DATA TO PROCESS.
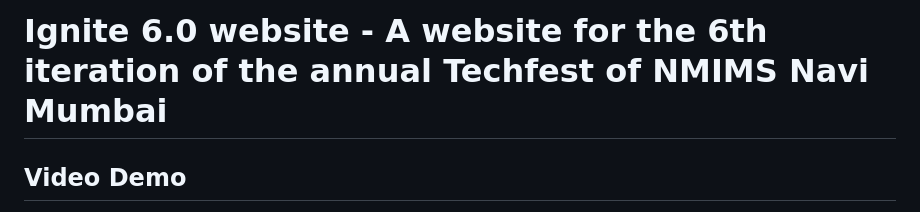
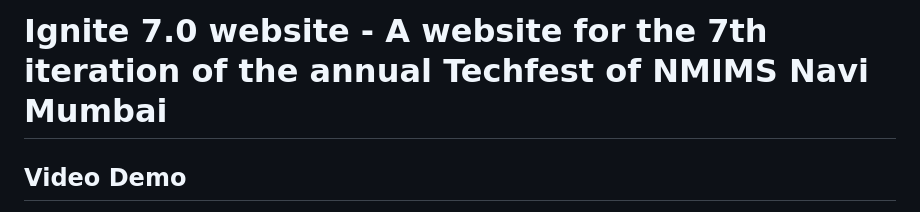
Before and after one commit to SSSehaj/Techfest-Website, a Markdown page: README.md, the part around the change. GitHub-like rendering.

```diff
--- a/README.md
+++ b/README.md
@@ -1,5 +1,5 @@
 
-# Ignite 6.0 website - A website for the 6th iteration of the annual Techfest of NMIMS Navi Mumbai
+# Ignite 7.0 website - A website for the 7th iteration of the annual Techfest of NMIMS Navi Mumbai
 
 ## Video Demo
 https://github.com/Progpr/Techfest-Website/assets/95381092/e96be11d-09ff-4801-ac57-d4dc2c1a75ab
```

EXERCISE.
Give the entries back verbatim and omit the images.

EXERCISE RESULT.
Before and after one commit to SSSehaj/Techfest-Website, a Markdown page: README.md, the part around the change. GitHub-like rendering.

```diff
--- a/README.md
+++ b/README.md
@@ -1,5 +1,5 @@
 
-# Ignite 6.0 website - A website for the 6th iteration of the annual Techfest of NMIMS Navi Mumbai
+# Ignite 7.0 website - A website for the 7th iteration of the annual Techfest of NMIMS Navi Mumbai
 
 ## Video Demo
 https://github.com/Progpr/Techfest-Website/assets/95381092/e96be11d-09ff-4801-ac57-d4dc2c1a75ab
```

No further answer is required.